*What you have to do*:
Determine the number of lines in the data that include the word "webmanifest", and write only that number.

□ □ □

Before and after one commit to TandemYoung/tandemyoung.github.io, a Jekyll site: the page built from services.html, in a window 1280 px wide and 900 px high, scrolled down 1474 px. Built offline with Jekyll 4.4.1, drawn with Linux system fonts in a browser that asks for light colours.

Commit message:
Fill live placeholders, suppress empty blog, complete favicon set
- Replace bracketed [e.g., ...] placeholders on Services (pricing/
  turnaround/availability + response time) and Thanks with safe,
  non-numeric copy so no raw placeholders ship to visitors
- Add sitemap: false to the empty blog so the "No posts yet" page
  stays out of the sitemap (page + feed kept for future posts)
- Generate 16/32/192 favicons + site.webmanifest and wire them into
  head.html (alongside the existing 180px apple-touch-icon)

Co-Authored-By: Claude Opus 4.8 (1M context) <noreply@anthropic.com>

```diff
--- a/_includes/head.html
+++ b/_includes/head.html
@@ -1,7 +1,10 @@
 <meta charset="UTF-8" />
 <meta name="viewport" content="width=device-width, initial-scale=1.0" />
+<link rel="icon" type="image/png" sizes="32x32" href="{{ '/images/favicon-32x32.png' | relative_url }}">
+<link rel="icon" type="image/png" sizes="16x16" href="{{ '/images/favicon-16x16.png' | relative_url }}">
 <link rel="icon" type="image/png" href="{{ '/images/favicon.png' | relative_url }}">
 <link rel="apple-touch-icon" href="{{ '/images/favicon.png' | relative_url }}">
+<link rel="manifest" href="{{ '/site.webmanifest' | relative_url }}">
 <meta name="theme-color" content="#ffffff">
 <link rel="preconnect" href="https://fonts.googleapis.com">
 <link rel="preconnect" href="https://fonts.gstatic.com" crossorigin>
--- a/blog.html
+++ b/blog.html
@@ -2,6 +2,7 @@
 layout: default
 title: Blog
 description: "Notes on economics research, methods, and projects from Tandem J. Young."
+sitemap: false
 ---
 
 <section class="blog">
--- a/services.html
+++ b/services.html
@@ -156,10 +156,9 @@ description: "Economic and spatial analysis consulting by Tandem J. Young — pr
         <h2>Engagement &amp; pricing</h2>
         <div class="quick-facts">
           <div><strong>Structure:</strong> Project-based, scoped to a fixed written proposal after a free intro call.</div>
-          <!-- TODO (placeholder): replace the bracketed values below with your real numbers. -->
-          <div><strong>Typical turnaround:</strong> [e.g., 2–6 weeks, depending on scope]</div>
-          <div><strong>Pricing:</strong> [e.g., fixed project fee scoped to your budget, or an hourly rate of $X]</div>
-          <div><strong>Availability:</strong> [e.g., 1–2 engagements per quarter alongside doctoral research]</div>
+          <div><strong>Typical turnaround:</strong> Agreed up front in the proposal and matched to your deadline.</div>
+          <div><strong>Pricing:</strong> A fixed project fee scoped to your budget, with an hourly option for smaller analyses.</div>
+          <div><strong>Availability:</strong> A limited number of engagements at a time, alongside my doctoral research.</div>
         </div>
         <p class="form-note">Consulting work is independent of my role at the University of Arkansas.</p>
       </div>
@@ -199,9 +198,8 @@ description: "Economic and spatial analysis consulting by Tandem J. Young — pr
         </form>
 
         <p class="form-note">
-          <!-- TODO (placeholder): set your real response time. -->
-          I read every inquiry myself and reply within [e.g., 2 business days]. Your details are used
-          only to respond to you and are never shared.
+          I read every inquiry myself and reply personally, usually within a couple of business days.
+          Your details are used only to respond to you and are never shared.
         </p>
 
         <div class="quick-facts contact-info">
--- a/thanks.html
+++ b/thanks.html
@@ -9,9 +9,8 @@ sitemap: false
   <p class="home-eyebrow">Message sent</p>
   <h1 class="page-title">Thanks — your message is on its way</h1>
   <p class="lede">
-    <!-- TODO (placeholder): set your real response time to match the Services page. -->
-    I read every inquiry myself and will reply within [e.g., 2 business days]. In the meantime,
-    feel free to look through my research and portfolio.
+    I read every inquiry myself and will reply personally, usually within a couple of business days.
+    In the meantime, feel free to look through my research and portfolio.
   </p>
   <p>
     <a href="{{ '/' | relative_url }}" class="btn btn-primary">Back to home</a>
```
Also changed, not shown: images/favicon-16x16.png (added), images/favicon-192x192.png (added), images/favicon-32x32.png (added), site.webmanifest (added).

□ □ □

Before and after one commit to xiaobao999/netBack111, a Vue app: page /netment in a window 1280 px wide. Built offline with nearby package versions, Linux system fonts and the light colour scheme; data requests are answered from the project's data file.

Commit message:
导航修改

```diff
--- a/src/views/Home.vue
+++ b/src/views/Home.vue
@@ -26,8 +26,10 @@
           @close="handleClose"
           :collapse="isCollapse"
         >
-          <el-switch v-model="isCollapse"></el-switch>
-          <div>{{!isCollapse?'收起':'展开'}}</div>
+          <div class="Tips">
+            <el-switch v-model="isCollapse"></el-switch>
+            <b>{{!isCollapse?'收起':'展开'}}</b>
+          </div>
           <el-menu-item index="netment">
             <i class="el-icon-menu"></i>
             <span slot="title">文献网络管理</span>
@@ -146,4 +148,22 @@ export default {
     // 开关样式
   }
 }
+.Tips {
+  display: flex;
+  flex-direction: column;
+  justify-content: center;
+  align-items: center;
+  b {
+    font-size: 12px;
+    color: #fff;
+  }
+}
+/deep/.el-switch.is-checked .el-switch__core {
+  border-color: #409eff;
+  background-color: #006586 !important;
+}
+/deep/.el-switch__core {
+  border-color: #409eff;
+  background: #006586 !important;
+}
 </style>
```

□ □ □

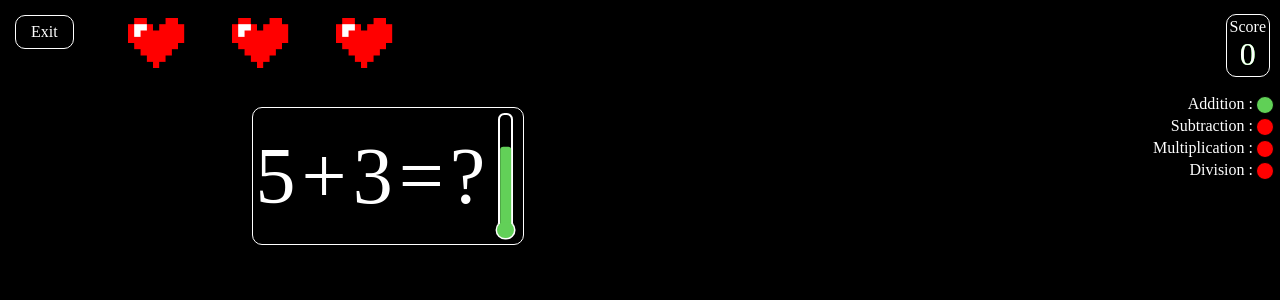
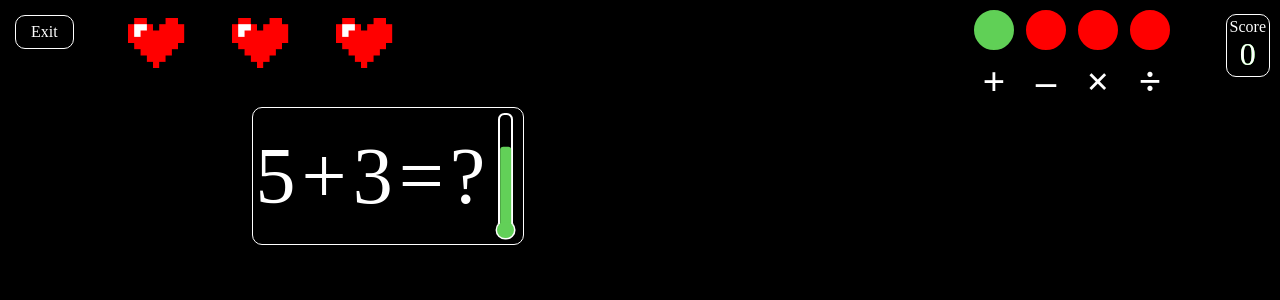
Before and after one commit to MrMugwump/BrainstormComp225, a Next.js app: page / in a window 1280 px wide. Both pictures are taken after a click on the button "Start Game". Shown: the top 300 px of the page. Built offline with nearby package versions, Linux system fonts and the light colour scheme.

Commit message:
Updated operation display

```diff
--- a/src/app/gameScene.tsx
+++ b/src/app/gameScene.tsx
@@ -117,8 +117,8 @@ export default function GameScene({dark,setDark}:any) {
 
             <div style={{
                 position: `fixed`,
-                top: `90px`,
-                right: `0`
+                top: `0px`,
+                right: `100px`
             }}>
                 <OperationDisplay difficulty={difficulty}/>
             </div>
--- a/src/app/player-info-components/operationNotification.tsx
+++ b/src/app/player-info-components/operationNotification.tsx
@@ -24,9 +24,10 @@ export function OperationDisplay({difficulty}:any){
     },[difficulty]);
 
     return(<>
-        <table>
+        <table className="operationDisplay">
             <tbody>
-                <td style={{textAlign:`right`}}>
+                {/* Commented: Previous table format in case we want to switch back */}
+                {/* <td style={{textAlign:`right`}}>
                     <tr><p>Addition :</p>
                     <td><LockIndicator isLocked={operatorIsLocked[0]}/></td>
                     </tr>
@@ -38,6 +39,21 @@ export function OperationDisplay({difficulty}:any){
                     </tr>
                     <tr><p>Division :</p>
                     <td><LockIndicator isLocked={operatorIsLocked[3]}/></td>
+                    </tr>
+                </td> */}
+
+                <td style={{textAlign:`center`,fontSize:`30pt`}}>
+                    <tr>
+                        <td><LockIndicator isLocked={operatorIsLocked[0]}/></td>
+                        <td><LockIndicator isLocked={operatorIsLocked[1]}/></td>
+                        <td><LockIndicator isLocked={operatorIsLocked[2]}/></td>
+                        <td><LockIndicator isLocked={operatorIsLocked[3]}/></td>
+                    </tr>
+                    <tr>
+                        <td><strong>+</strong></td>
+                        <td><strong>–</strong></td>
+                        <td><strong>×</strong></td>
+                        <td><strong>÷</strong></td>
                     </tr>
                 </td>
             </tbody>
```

□ □ □

*Exercise output*:
3